Monday, June 06, 2011

From BOLO to ZOMG

The latest list of new additions to Oxford Dictionaries Online is a veritable smorgasbord of delights. You can find new words linked to the global economic crash, so you get casino banking and the bunch of banksters who got us into it. You get words and phrases to do with fashion and lifestyle - mani-pedi and awareness bracelet - but above all you get masses and masses of words to do with new technology - breadcrumb trail, NSFW and permalink being obvious examples.

The range of word formation processes is interesting too, with plenty of blends (bridezilla) and compounds (lifehack), a whole load of affixation taking place (cyber-, perma- and eco- being popular prefixes), and the odd shortening with silly addition at end (laptop becomes lappy).

The full list is here and the accompanying article here.

Edited to add: there's a piece by Lucy Tobin in yesterday's Evening Standard, featuring some dubious commentary from a certain "language researcher" at UCL. Is posting this here, the definition of egosurfing?

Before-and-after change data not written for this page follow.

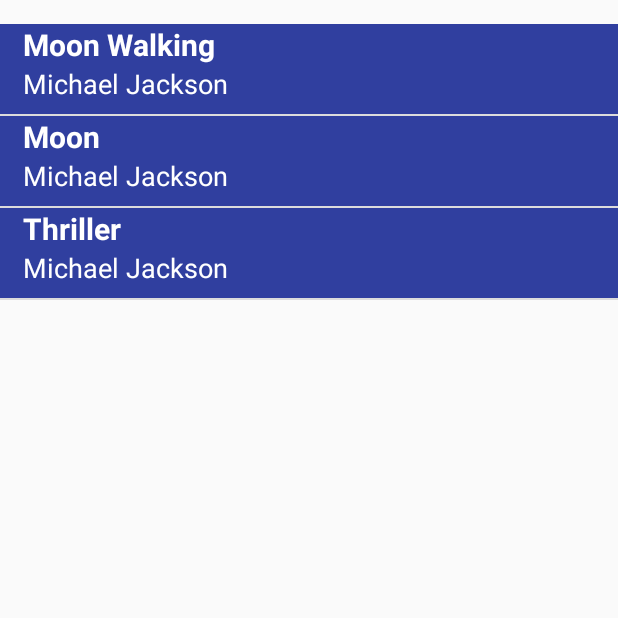
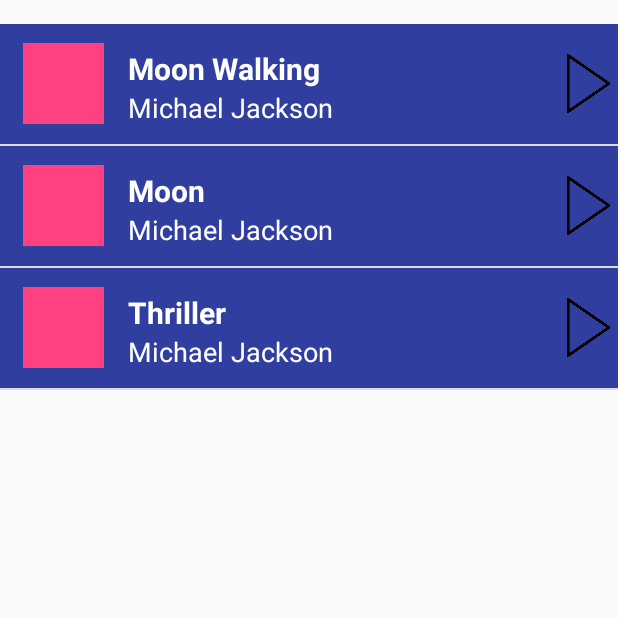
Before and after one commit to GregoryWilusz/ABND_BestMusicApp, an Android app: the AlbumsActivity screen opened directly, with no data from a screen before it, on a phone screen of 412 x 824 dp, the top half of it. Run offline under Robolectric (Android 15) with nearby library versions, the light colour scheme and no system bars; our stand-ins replace ButterKnife.

Commit message:
Added intent for clicking on specific Album

```diff
--- a/app/src/main/java/com/example/android/bestmusicapp/Album.java
+++ b/app/src/main/java/com/example/android/bestmusicapp/Album.java
@@ -7,13 +7,13 @@
     private String mArtistName;
     private String mAlbumName;
     private String mImage;
-    private Song mSong;
+    private ArrayList<Song> mSongs;
 
-    public Album(String artistName, String albumName, String image, Song song) {
+    public Album(String artistName, String albumName, String image, ArrayList<Song> songs) {
         mArtistName = artistName;
         mAlbumName = albumName;
         mImage = image;
-        mSong = song;
+        mSongs = songs;
     }
 
     public String getArtistName() {
@@ -28,8 +28,8 @@
         return mImage;
     }
 
-    public Song getmSong() {
-        return mSong;
+    public ArrayList<Song> getmSongs() {
+        return mSongs;
     }
 
 
--- a/app/src/main/java/com/example/android/bestmusicapp/AlbumsActivity.java
+++ b/app/src/main/java/com/example/android/bestmusicapp/AlbumsActivity.java
@@ -1,7 +1,10 @@
 package com.example.android.bestmusicapp;
 
+import android.content.Intent;
 import android.os.Bundle;
 import android.support.v7.app.AppCompatActivity;
+import android.view.View;
+import android.widget.AdapterView;
 import android.widget.ListView;
 
 import java.util.ArrayList;
@@ -12,7 +15,9 @@
 
 public class AlbumsActivity extends AppCompatActivity {
 
-    @BindView(R.id.album_list) ListView albumListView;
+    @BindView(R.id.albums_list) ListView albumListView;
+//    @BindView(R.id.songs_list) ListView songListView;
+//    @BindView(R.id.go_to_songs) ImageView albumListItemView;
 
     @Override
     protected void onCreate(Bundle savedInstanceState) {
@@ -21,16 +26,31 @@
         ButterKnife.bind(this);
 
         ArrayList<Album> albums = new ArrayList<Album>();
+        ArrayList<Song> songs = new ArrayList<Song>();
 
-        albums.add(new Album("Michael Jackson", "Moon Walking", "blabla",
-                new Song(1, "Milk", 3)));
-        albums.add(new Album("Michael Jackson", "Moon", "blablaa",
-                new Song(1, "Song 1", 4)));
-        albums.add(new Album("Michael Jackson", "Thriller", "blablaaa",
-                new Song(1, "Song 1", 4)));
+        songs.add(new Song(1, "Milk", 3));
+        songs.add(new Song(1, "Milk", 3));
+        songs.add(new Song(1, "Milk", 3));
+        songs.add(new Song(1, "Milk", 3));
+
+        albums.add(new Album("Michael Jackson", "Moon Walking", "blabla", songs));
+        albums.add(new Album("Michael Jackson", "Moon", "blablaa", songs));
+        albums.add(new Album("Michael Jackson", "Thriller", "blablaaa", songs));
 
         AlbumAdapter adapter = new AlbumAdapter(this, albums);
         albumListView.setAdapter(adapter);
 
+        albumListView.setOnItemClickListener(new AdapterView.OnItemClickListener() {
+
+            @Override
+            public void onItemClick(AdapterView<?> parent, View view, int position, long id) {
+                if (position==0) {
+                    Intent album1Intent = new Intent(AlbumsActivity.this, SongsActivity.class);
+                    startActivityForResult(album1Intent, 0);
+                }
+
+            }
+        });
+
     }
 }
--- a/app/src/main/java/com/example/android/bestmusicapp/SongsActivity.java
+++ b/app/src/main/java/com/example/android/bestmusicapp/SongsActivity.java
@@ -2,6 +2,8 @@
 
 import android.support.v7.app.AppCompatActivity;
 import android.os.Bundle;
+
+import butterknife.ButterKnife;
 
 public class SongsActivity extends AppCompatActivity {
 
@@ -9,5 +11,6 @@
     protected void onCreate(Bundle savedInstanceState) {
         super.onCreate(savedInstanceState);
         setContentView(R.layout.songs_list);
+        ButterKnife.bind(this);
     }
 }
--- a/app/src/main/res/layout/album_list_item.xml
+++ b/app/src/main/res/layout/album_list_item.xml
@@ -1,5 +1,5 @@
 <?xml version="1.0" encoding="utf-8"?>
-<LinearLayout
+<RelativeLayout
     xmlns:android="http://schemas.android.com/apk/res/android"
     xmlns:tools="http://schemas.android.com/tools"
     android:layout_width="match_parent"
@@ -8,21 +8,50 @@
     android:background="@color/colorPrimaryDark"
     android:orientation="vertical">
 
+    <ImageView
+        android:id="@+id/album_image"
+        android:layout_width="54dp"
+        android:layout_height="54dp"
+        android:padding="16dp"
+        android:background="@color/colorAccent"
+        android:layout_alignParentStart="true"
+        android:layout_alignParentLeft="true"
+        android:layout_centerVertical="true"
+        tools:ignore="ContentDescription" />
+
     <TextView
         android:id="@+id/album_name_text_view"
+        android:paddingLeft="16dp"
+        android:paddingTop="16dp"
         android:layout_width="match_parent"
         android:layout_height="wrap_content"
+        android:layout_toRightOf="@+id/album_image"
         android:textColor="@color/song_item_text_color"
         android:textStyle="bold"
         android:textSize="@dimen/album_title_text_size"
-        tools:text="Album name" />
+        tools:text="Album name"
+        android:layout_toEndOf="@+id/album_image" />
 
     <TextView
         android:id="@+id/artist_name_text_view"
+        android:paddingLeft="16dp"
+        android:layout_toRightOf="@+id/album_image"
+        android:layout_below="@+id/album_name_text_view"
         android:layout_width="match_parent"
         android:layout_height="wrap_content"
         android:textColor="@color/song_item_text_color"
         android:textSize="@dimen/album_artist_text_size"
         tools:text="Artist Name" />
 
-</LinearLayout>
+    <ImageView
+        android:id="@+id/go_to_songs"
+        android:src="@drawable/play_button"
+        android:layout_width="55dp"
+        android:layout_height="55dp"
+        android:paddingLeft="16dp"
+        android:layout_alignParentEnd="true"
+        android:layout_alignParentRight="true"
+        android:layout_centerVertical="true"
+        tools:ignore="ContentDescription" />
+
+</RelativeLayout>
--- a/app/src/main/res/layout/albums_list.xml
+++ b/app/src/main/res/layout/albums_list.xml
@@ -2,7 +2,7 @@
 
 <ListView
 xmlns:android="http://schemas.android.com/apk/res/android"
-android:id="@+id/album_list"
+android:id="@+id/albums_list"
 android:layout_width="match_parent"
 android:layout_height="match_parent"
 android:orientation="vertical"
--- a/app/src/main/res/values/dimens.xml
+++ b/app/src/main/res/values/dimens.xml
@@ -5,7 +5,7 @@
     <dimen name="category_item_margin_top">2dp</dimen>
 
 
-    <dimen name="album_item_height">60dp</dimen>
+    <dimen name="album_item_height">80dp</dimen>
     <dimen name="album_title_text_size">20sp</dimen>
     <dimen name="album_artist_text_size">18sp</dimen>
     <!-- Default screen margins, per the Android Design guidelines. -->
```
Also changed, not shown: app/src/main/res/drawable-v24/fast_forward.png (added), app/src/main/res/drawable-v24/music_player.png (added), app/src/main/res/drawable-v24/play_button.png (added), app/src/main/res/drawable-v24/stop.png (added).
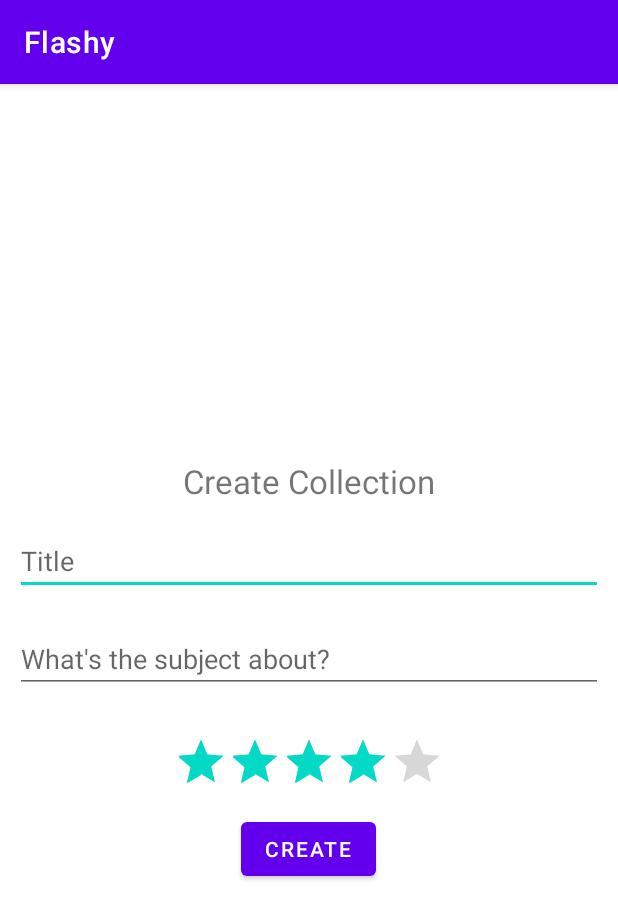
After one commit to Codepath-Android-Group20/Flashy, an Android app: the CreateCollectionActivity screen opened directly, with no data from a screen before it, on a phone screen of 412 x 824 dp. The commit adds this screen. Shown: the top 919 px of the screen. Run offline under Robolectric (Android 15) with nearby library versions, the phone set to English and light mode, and no system bars; libraries missing offline, so code that uses them is left out: com.parse.

Commit message:
create-collection

```diff
--- a/app/src/main/AndroidManifest.xml
+++ b/app/src/main/AndroidManifest.xml
@@ -9,6 +9,9 @@
         android:roundIcon="@mipmap/ic_launcher_round"
         android:supportsRtl="true"
         android:theme="@style/Theme.Flashy">
+        <activity
+            android:name=".CreateCollectionActivity"
+            android:exported="false" />
         <activity
             android:name=".QuizActivity"
             android:exported="false" />
--- /dev/null
+++ b/app/src/main/java/com/codepath/flashy/CreateCollectionActivity.kt
@@ -0,0 +1,53 @@
+package com.codepath.flashy
+
+import androidx.appcompat.app.AppCompatActivity
+import android.os.Bundle
+import android.util.Log
+import android.widget.Button
+import android.widget.EditText
+import android.widget.RatingBar
+import com.codepath.flashy.models.Collection
+import com.parse.ParseUser
+
+class CreateCollectionActivity : AppCompatActivity() {
+
+    override fun onCreate(savedInstanceState: Bundle?) {
+        super.onCreate(savedInstanceState)
+        setContentView(R.layout.activity_create_collection)
+
+        findViewById<Button>(R.id.btn_create).setOnClickListener {
+            // get the subject title that the user input
+            val author = ParseUser.getCurrentUser()
+            val title = findViewById<EditText>(R.id.et_title).text.toString()
+            val description = findViewById<EditText>(R.id.et_description).text.toString()
+            val rating = findViewById<RatingBar>(R.id.rbVoteAvarage).rating.toDouble()
+
+            createCollection(author, title, description, rating)
+        }
+    }
+
+    private fun createCollection(author: ParseUser, title: String, description: String, rating: Double) {
+        val collection = Collection()
+        collection.setAuthor(author)
+        collection.setTitle(title)
+        collection.setDescription(description)
+        collection.setRating(rating)
+        collection.saveInBackground { e ->
+            if (e != null) {
+                // somethiong has went wrong
+                Log.e(TAG, "Error while saving post")
+                e.printStackTrace()
+                // show toast to tell user something went wrong with saving post
+
+            } else {
+                Log.i(TAG, "Succeessfully save post")
+                // TODO: resetting the EditText field to be empty
+                // TODO: reset the ImageView to empty
+            }
+        }
+    }
+
+    companion object {
+        const val TAG = "CreateCollection"
+    }
+}
--- /dev/null
+++ b/app/src/main/res/layout/activity_create_collection.xml
@@ -0,0 +1,65 @@
+<?xml version="1.0" encoding="utf-8"?>
+<LinearLayout xmlns:android="http://schemas.android.com/apk/res/android"
+    xmlns:tools="http://schemas.android.com/tools"
+    android:layout_width="match_parent"
+    android:layout_height="match_parent"
+    xmlns:app="http://schemas.android.com/apk/res-auto"
+    android:gravity="center"
+    android:padding="10dp"
+    android:orientation="vertical"
+    tools:context=".CreateCollectionActivity">
+
+    <TextView
+        android:id="@+id/tvCreatSet"
+        android:layout_width="wrap_content"
+        android:layout_height="wrap_content"
+        android:textSize="22sp"
+        android:layout_margin="16dp"
+        android:text="Create Collection" />
+
+   <EditText
+       android:id="@+id/et_title"
+       android:layout_width="match_parent"
+       android:layout_height="wrap_content"
+       android:hint="Title"
+       android:layout_marginBottom="20dp"
+       >
+   </EditText>
+
+    <EditText
+        android:id="@+id/et_description"
+        android:layout_width="match_parent"
+        android:layout_height="wrap_content"
+        android:hint="What's the subject about?"
+        android:layout_marginBottom="20dp"
+        >
+    </EditText>
+
+
+    <RatingBar
+        android:id="@+id/rbVoteAvarage"
+        style="@style/Widget.AppCompat.RatingBar.Indicator"
+        android:layout_width="wrap_content"
+        android:layout_height="wrap_content"
+        android:layout_marginTop="8dp"
+        android:layout_marginStart="8dp"
+        android:layout_marginEnd="8dp"
+        android:isIndicator="true"
+        android:rating="4"
+        android:numStars="5"
+        android:stepSize="0.5"
+        />
+
+    <Button
+        android:id="@+id/btn_create"
+        android:layout_width="wrap_content"
+        android:layout_height="wrap_content"
+        android:layout_marginTop="16dp"
+        android:text="Create"
+        app:layout_constraintBottom_toBottomOf="parent"
+        app:layout_constraintEnd_toEndOf="parent"
+        app:layout_constraintStart_toStartOf="parent"
+        app:layout_constraintTop_toTopOf="parent" />
+
+
+</LinearLayout>
--- a/app/src/main/res/layout/activity_quiz.xml
+++ b/app/src/main/res/layout/activity_quiz.xml
@@ -22,7 +22,6 @@
     <com.google.android.material.card.MaterialCardView
         android:layout_width="match_parent"
         android:layout_height="100dp"
-
         >
 
         <TextView
@@ -136,8 +135,6 @@
     <!--        android:textSize="18sp"-->
     <!--        android:textStyle="bold" />-->
 
-
-
     <EditText
         android:id="@+id/et_answer"
         android:layout_width="match_parent"
```
Also changed, not shown: app/src/main/java/com/codepath/flashy/Fragments/MyCollectionFragment.kt (+9 -0 lines), app/src/main/java/com/codepath/flashy/MainActivity.kt (+1 -6 lines), app/src/main/res/layout/fragment_my_collection.xml (+5 -2 lines).
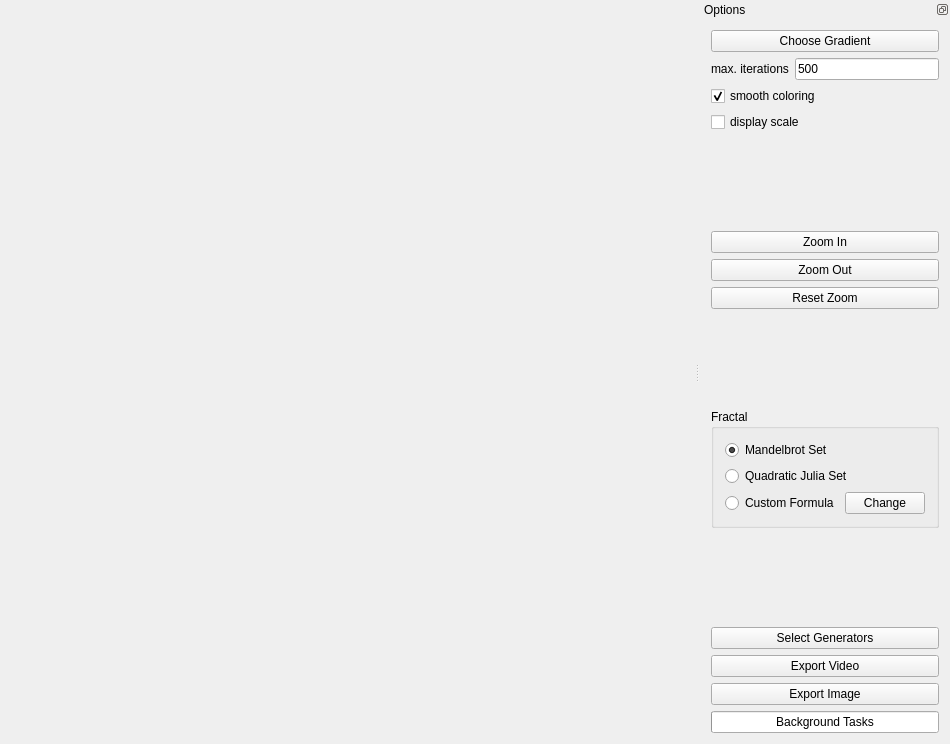
Old version of the form Almond.ui in the repository QlowB/Almond.
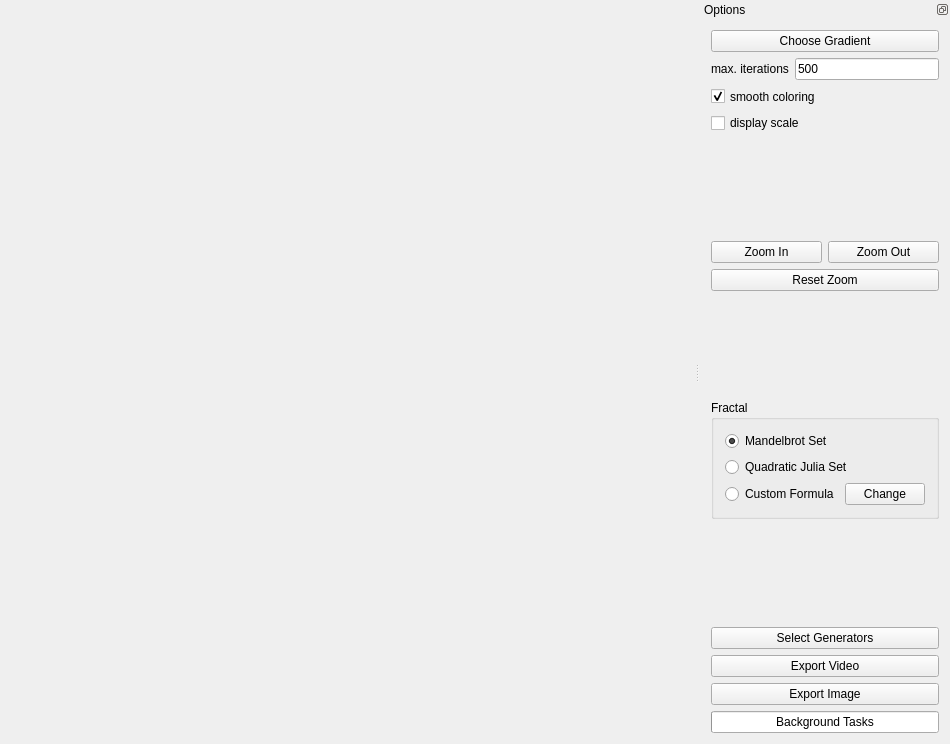
New version of the form.

What changed in the file:
```diff
--- a/Almond.ui
+++ b/Almond.ui
@@ -129,25 +129,29 @@
         </spacer>
        </item>
        <item>
-        <widget class="QPushButton" name="zoom_in">
-         <property name="text">
-          <string>Zoom In</string>
-         </property>
-        </widget>
-       </item>
-       <item>
+        <layout class="QGridLayout" name="gridLayout">
+         <item row="0" column="1">
         <widget class="QPushButton" name="zoom_out">
          <property name="text">
           <string>Zoom Out</string>
          </property>
         </widget>
        </item>
-       <item>
+         <item row="0" column="0">
+          <widget class="QPushButton" name="zoom_in">
+           <property name="text">
+            <string>Zoom In</string>
+           </property>
+          </widget>
+         </item>
+         <item row="1" column="0" colspan="2">
         <widget class="QPushButton" name="resetZoom">
          <property name="text">
           <string>Reset Zoom</string>
          </property>
         </widget>
+         </item>
+        </layout>
        </item>
        <item>
         <spacer name="verticalSpacer_3">
```
Lines whose indentation alone changed are shown as unchanged.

I'm not sure I quite get why it's newlogism rather than neologism...

3 comments:

Language student said...

Hi, just a quick question. Wasn't sure where to post this but I'm wondering how much extra terminology there is at A2 Level. I know all the grammatical terms from AS Level plus the main linguistic frameworks and I have memorised the terms which describe word formation processes and changes in the meanings of words (amelioration, pejoration etc).
Are there any other terms that it is vital to learn or will these be ok? Just wondered if there's a glossary or something...

Dan said...

Hi, I don't think there's much more to add to what was in A2, beyond what you've mentioned, but I think the main difference is that you're expected to engage with the ideas and arguments more.

I think that any wider reading about language discourses will really help, so if you have time and the inclination try to read some of the following (or extracts from them): Jean Aitchison's The Language Web (esp. A Web of Worries), Deborah Cameron's The Myth of Mars and Venus, David Crystal's The Fight For English and Henry Hitchings' The Language Wars.

I'll add some bits and pieces to the blog this week and next, but I also have some stuff that I can't put up (not yet published/copyrighted) so if you want to email me via this link I'll send you some things that might help: http://www.ucl.ac.uk/english-usage/staff/dan

Language student said...

Thanks, that's a weight off my mind as I was worrying that I haven't learnt enough terminology beyond my AS knowledge. I've sent an email to you.